And this is where we can start to see just how vehicle access control and an RFID tag system are a match made in heaven.

 

Your Vehicle Gate Entry Will Benefit from RFID Vehicle Access Control

A singular challenge in modern security is controlling access to a facility (whether industrial or residential), while upholding the level of protection required. The traditional solution is a gated entry or security gate built in the center of a security fence or other structure. While it is always possible to have human-powered security gates with guards who check and clear those seeking entry and allow or deny access, it is not cost efficient or easily managed. It is an outdated system in the face of an RFID tag and vehicle access control system.

Why? There is the risk of human error and fraud that can allow someone to gain entry when they have no reason or right to do so. Just consider that guards or sentries at gates have everything from paper lists of names and approved users, to simply being flustered by someone who insists on going through.

The same can be said of the flaws and challenges of things like “clickers” or remote control devices that can come up with an untold number of glitches. From dead batteries to outdated systems that can allow security codes to be stolen right out of the air, there are too many risks inherent in hand-held devices meant to communicate with most radio frequency systems.

Lastly, there are frequently delays between the cuing of a system and its actual operation. For example, a traditional gate that lifts and lowers has that pause that can take a count of five or ten before it kicks back into action. When there are four or more vehicles at such a vehicle gate entry, the delays can be excessive. There are always going to be traffic issues associated with the manual vehicle gate entry and vehicle access control systems, too. Just visit any industrial, commercial or residential facility during peak commuter hours and you’ll see how this sort of access control can prove problematic. It can even cause street traffic issues.

So, there are many challenges, including the expenses of maintaining round the clock staff that can operate at optimal levels.
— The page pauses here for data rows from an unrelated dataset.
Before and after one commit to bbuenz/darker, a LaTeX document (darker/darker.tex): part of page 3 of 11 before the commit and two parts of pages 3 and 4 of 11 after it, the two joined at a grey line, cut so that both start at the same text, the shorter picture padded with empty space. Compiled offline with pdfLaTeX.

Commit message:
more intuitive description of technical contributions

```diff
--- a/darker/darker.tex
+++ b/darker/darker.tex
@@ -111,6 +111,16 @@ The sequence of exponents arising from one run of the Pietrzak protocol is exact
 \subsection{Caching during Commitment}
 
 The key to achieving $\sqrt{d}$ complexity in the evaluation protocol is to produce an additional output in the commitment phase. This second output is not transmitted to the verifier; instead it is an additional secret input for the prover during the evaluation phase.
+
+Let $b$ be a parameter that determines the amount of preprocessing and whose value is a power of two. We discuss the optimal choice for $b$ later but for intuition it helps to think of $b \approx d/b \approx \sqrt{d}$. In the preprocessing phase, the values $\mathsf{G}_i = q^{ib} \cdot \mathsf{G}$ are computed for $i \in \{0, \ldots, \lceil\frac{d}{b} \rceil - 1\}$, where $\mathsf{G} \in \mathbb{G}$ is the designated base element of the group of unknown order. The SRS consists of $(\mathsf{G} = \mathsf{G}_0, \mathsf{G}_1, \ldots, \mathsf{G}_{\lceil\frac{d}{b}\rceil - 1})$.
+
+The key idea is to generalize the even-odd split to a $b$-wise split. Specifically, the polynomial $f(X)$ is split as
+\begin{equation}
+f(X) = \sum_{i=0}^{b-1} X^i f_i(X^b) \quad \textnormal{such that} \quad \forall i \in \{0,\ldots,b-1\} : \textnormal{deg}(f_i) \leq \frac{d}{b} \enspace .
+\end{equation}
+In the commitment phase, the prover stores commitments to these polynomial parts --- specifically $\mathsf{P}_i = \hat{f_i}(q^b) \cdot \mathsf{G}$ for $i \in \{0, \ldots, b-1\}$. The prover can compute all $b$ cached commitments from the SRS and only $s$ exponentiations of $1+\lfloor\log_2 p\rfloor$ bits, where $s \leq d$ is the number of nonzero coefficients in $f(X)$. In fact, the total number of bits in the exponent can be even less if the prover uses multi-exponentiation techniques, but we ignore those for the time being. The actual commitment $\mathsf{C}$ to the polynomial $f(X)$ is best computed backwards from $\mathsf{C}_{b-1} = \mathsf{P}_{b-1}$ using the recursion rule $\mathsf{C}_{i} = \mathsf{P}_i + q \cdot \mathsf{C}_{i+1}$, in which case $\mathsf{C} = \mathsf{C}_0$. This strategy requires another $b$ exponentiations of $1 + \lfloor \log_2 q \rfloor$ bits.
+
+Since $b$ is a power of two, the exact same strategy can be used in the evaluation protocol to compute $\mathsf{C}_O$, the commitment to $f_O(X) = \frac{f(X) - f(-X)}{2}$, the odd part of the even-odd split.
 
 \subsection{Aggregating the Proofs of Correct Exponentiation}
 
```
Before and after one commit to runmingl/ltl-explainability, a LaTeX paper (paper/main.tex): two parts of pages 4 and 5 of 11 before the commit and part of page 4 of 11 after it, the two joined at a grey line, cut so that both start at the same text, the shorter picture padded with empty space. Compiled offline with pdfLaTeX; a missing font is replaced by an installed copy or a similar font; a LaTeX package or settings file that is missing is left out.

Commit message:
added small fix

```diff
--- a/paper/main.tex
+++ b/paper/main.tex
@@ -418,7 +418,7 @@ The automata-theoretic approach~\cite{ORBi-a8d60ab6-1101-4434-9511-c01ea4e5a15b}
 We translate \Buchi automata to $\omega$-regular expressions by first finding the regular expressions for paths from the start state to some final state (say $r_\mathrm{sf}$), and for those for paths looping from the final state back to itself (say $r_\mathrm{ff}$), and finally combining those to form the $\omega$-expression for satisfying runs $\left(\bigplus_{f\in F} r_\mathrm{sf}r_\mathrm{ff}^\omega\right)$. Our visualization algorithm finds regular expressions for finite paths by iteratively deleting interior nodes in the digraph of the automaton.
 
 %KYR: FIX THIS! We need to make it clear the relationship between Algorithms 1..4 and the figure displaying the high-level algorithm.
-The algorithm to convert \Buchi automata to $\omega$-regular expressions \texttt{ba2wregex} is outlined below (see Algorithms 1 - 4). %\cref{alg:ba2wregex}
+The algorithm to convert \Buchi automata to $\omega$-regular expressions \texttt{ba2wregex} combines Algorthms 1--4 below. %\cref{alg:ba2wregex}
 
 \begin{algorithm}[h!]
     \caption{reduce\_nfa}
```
There are also the infrastructure expenses of investing in devices that have to be installed and maintained, and then used properly by those who require access through a vehicle gate entry.

And once you discover RFID tag technologies, and the fact that they can be integrated into a vehicle access control system and paired to a vehicle gate entry, you can see how they might be a premium or optimized approach to security and control.

 

How RFID Works With Vehicles

While it will always be necessary to pair any RFID tag system with preferred software and technologies that allow the user to make the most of it, the simplest truth is that vehicles can be fitted with affordable tags that will convey the data needed.

As a simple illustration, Express offers those in need of vehicle access control at a vehicle gate entry such solutions as RFID tags in:

  • Key fobs – Residents or employees and vendors can slip a tag on to their car key fob and the technology will interact with the fob every time the car nears the gate.
  • Rearview mirror hang tags – Residents and employees or vendors can just hang the tag on the mirror and let it work as far away as 25 feet from the gate, maximizing the speed of the system
  • Windshield tags – Residents and employees can be issued tags that stick right to the windscreen of any vehicle, and it too might allow them to access the vehicle gate entry or vehicle access control system from up to 20 feet or more

A system for vehicle access control can use the two parts to an RFID tag system. It can have the antenna that waits for any messages from the tags to reach the proximity zone. The passive, vehicle-mounted fob, hang tag or windshield tag can send out little more than a number assigned to it. This can be used to match it against a data set of vehicle tags allowed to pass through the entry. In seconds, the data can be exchanged, the vehicle gate entry opened, and the community or facility kept secure.

There are many moving parts in modern security, but an RFID tag can really streamline things and protect security to the greatest and most user-friendly degree possible.